NCAB to Consider Mammography in Forties
NCAB to Consider Mammography in Forties
BETHESDA, Md--After considering the politically charged and complex issue of mammography screening for women between ages 40 and 49, the National Cancer Advisory Board (NCAB) created a special working group to craft a recommendation for the National Cancer Institute on what it might advise doctors to tell these women.
Will Review Draft in the Spring
The eight-member NCAB Working Group on Mammography will write a draft over six to eight weeks for the full NCAB to consider and act on sometime this spring.
NCI director Richard D. Klausner, MD, said he "trusts the wisdom and ability of the board," and anticipates that he will use the board's recommendation essentially as the NCI's guideline to physicians and American women on this issue.
He emphasized that the NCAB's discussion was not a reaction to the preliminary report of the recent NIH Consensus Conference panel, which found
insufficient scientific evidence to recommend periodic mammograms for this age group, but rather was planned nearly a year before as part of an orderly process by NCI to assess the mammography issue, a process that included the Consensus Conference. "The NCAB is our only advisory body, not the consensus meeting," he added.
NCAB members Robert W. Day, MD, PhD, president of the Fred Hutchinson Cancer Research Center, Seattle, and Frederick P. Li, MD, of the Dana-Farber Cancer Institute, Boston, will co-chair the working group.
NCAB chair Barbara K. Rimer, DrPH, of Duke University Medical Center, charged the working group with the following mission:
- To construct a message that women in their 40s can use in conjunction with their physicians to decide whether they should undergo mammography.
- To suggest ways to best communicate this information to both patients and physicians.
- To devise ways the board can better monitor the changes in data accumulated by the seven ongoing studies looking at the effectiveness of mammography in women ages 40 to 49.

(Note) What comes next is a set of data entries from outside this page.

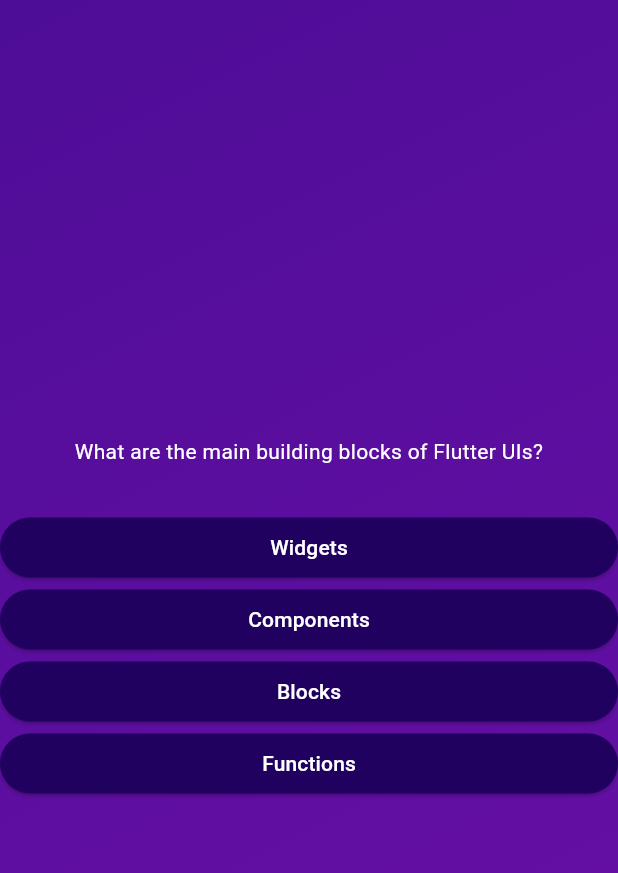
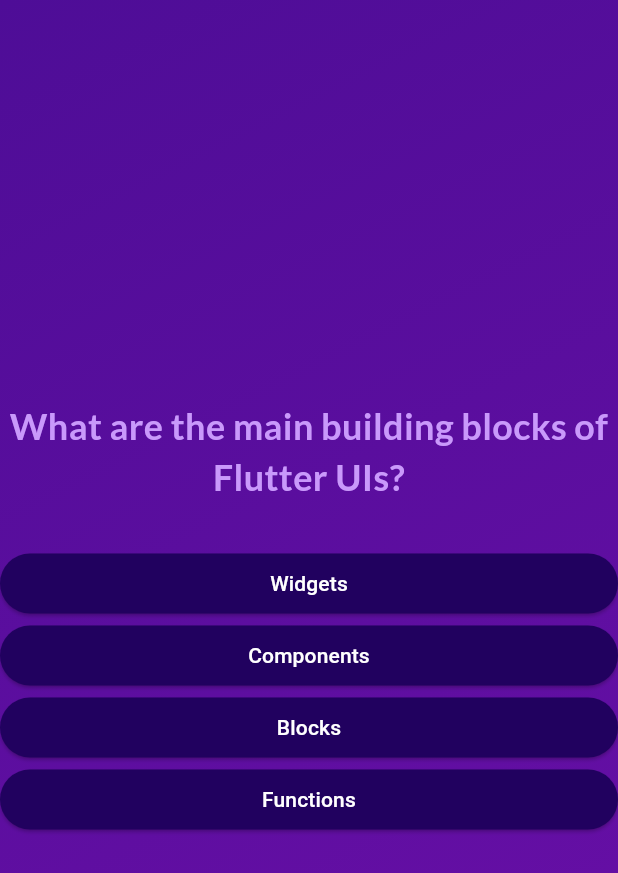
Before and after one commit to MBABHISHEK/quizapp, a Flutter app: the screen it shows after launch, after a tap on "Start Quiz", on a phone screen of 412 x 824 dp. Shown: the top 873 px of the screen. Run offline on Flutter 3.47's test engine with Material 3 defaults, Android fonts, the phone set to English and light mode, and no system bars; our stand-ins replace google_fonts.

Commit message:
Google_fonts are added

```diff
--- a/lib/answer_button.dart
+++ b/lib/answer_button.dart
@@ -1,4 +1,5 @@
 import 'package:flutter/material.dart';
+import 'package:google_fonts/google_fonts.dart';
 
 class AnswerButton extends StatelessWidget{
   const AnswerButton({required this.answerText,required this.onTap,super.key});
@@ -24,7 +25,10 @@ class AnswerButton extends StatelessWidget{
 
 
 
-        child:Text(answerText));
+        child:Text(
+          answerText,
+          textAlign: TextAlign.center,
+        ));
 
   }
 }
--- a/lib/main.dart
+++ b/lib/main.dart
@@ -1,6 +1,8 @@
 import 'package:flutter/material.dart';
 import 'package:quizapp/quiz.dart';
 import 'start_screen.dart';
+import 'package:google_fonts/google_fonts.dart';
+
 void main() {
   runApp(Quiz());
 }
--- a/lib/questions_screen.dart
+++ b/lib/questions_screen.dart
@@ -1,5 +1,6 @@
 
 import 'package:flutter/material.dart';
+import 'package:google_fonts/google_fonts.dart';
 import 'data/questions.dart';
 import 'answer_button.dart';
 import 'models/quiz_question.dart';
@@ -34,8 +35,10 @@ class _QuestionsScreenState extends State<QuestionsScreen>
         crossAxisAlignment: CrossAxisAlignment.stretch,
         children: [
           Text(currentQuestion.text,
-          style: const TextStyle(
-            color: Colors.white,
+          style: GoogleFonts.lato(
+            color: Color.fromARGB(255, 201, 153, 251),
+            fontWeight: FontWeight.bold,
+            fontSize: 24
           ),
             textAlign: TextAlign.center,
           ),
--- a/lib/start_screen.dart
+++ b/lib/start_screen.dart
@@ -1,4 +1,5 @@
 import 'package:flutter/material.dart';
+import 'package:google_fonts/google_fonts.dart';
 
 class StartScreen extends StatelessWidget{
 
@@ -19,8 +20,8 @@ class StartScreen extends StatelessWidget{
                  opacity:0.5,
                  child: Image.asset('assets/images/quiz-logo.png',width: 300,) //),*/
             const SizedBox(height: 80),
-            const Text('Learn The Flutter The Fun Way',
-              style: TextStyle(
+            Text('Learn The Flutter The Fun Way',
+              style: GoogleFonts.lato(
                 fontSize: 24,
                 color: Color.fromARGB(255,237,223,252),
               ),
--- a/pubspec.yaml
+++ b/pubspec.yaml
@@ -35,6 +35,7 @@ dependencies:
   # The following adds the Cupertino Icons font to your application.
   # Use with the CupertinoIcons class for iOS style icons.
   cupertino_icons: ^1.0.2
+  google_fonts: ^6.1.0
 
 dev_dependencies:
   flutter_test:
```
Also changed, not shown: pubspec.lock, 1 other file.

"We are focusing as much on what NCI's next step needs to be as on trying to come to a statement of scientific evidence," Dr. Rimer said. "We are going to look for ways to help women and their providers to make decisions."
Several board members and Dr. Klausner emphasized that any statement must include a discussion about the uncertainty of the data on the benefits of mammography screening for women in their 40s.
Earlier, during a radio interview on American University Public Radio, Dr. Klausner denied press reports describing him as being "shocked" by the consensus panel's findings. "I was not shocked at the report," he said. "What I said I was uncomfortable with was not their conclusion but the language of the report, which I thought did not give a balanced tone that would make it easy for women to make the most informed decision."
Dr. Klausner went on to say that he was indeed "shocked" at the emotional level of the participants--the anger and accusations that characterized the debate.
In other news, internal dissension within the consensus panel has emerged, with one member resigning (Jeanne Petrek, MD, a breast surgeon at Memorial Sloan-Kettering Cancer Center) and another (Daniel Sullivan, MD, of the University of Pennsylvania) saying he would not sign the final report unless it better reflects the benefits and risks.
Neither of these "dissenters" suggested that screening mammography should be recommended to all women in their 40s but only that the draft report overstates the risks of mammography while understating possible survival benefits.
As this publication went to press, the American Cancer Society (ACS) was convening a panel to review the relevant data. The ACS currently recommends that women in their 40s be screened every one or two years.
The American College of Radiology (ACR) released a statement reaffirming its strong support for mammography screening for women in their 40s, calling the consensus panel's decision "regrettable and not in the best interest of American women in this age group."
The American Association for Cancer Research (AACR) took a different tack, issuing the following statement: "The AACR does not believe that a single all-inclusive yes or no recommendation for mammography screening was intended to be generated by the Consensus Development Conference, nor would a single recommendation be in the best interest of women who fall into the 40-49 age group."
The AACR criticized the panel, however, for releasing its report prematurely: "It is unacceptable to announce findings and recommendations to the press before appropriate members of the scientific community, health care providers, consumers, and other interested parties have had an opportunity for review and comment."